An exact, complete copy of the data that follows is needed.
---- MATERIAL PROVIDED
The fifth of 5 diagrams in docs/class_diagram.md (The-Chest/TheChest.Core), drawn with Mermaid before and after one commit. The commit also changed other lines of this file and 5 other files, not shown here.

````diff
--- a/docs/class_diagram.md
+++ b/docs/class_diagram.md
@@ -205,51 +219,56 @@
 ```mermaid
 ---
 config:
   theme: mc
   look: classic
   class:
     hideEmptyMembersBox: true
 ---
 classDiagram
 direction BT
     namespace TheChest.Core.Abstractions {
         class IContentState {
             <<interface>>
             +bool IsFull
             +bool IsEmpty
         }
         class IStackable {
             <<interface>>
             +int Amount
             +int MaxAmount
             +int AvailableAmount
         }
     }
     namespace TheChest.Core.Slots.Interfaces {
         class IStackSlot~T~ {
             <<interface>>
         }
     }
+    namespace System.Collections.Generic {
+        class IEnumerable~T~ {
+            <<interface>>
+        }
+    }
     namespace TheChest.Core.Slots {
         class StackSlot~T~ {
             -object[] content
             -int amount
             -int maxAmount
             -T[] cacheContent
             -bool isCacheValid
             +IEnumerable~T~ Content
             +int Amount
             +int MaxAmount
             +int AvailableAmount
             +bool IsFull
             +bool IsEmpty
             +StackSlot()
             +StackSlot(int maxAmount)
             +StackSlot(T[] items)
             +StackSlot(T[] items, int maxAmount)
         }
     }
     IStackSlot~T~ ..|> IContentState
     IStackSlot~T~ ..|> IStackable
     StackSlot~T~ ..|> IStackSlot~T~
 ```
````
--------
ANSWER SPACE:
The fifth of 5 diagrams in docs/class_diagram.md (The-Chest/TheChest.Core), drawn with Mermaid before and after one commit. The commit also changed other lines of this file and 5 other files, not shown here.

````diff
--- a/docs/class_diagram.md
+++ b/docs/class_diagram.md
@@ -205,51 +219,56 @@
 ```mermaid
 ---
 config:
   theme: mc
   look: classic
   class:
     hideEmptyMembersBox: true
 ---
 classDiagram
 direction BT
     namespace TheChest.Core.Abstractions {
         class IContentState {
             <<interface>>
             +bool IsFull
             +bool IsEmpty
         }
         class IStackable {
             <<interface>>
             +int Amount
             +int MaxAmount
             +int AvailableAmount
         }
     }
     namespace TheChest.Core.Slots.Interfaces {
         class IStackSlot~T~ {
             <<interface>>
         }
     }
+    namespace System.Collections.Generic {
+        class IEnumerable~T~ {
+            <<interface>>
+        }
+    }
     namespace TheChest.Core.Slots {
         class StackSlot~T~ {
             -object[] content
             -int amount
             -int maxAmount
             -T[] cacheContent
             -bool isCacheValid
             +IEnumerable~T~ Content
             +int Amount
             +int MaxAmount
             +int AvailableAmount
             +bool IsFull
             +bool IsEmpty
             +StackSlot()
             +StackSlot(int maxAmount)
             +StackSlot(T[] items)
             +StackSlot(T[] items, int maxAmount)
         }
     }
     IStackSlot~T~ ..|> IContentState
     IStackSlot~T~ ..|> IStackable
     StackSlot~T~ ..|> IStackSlot~T~
 ```
````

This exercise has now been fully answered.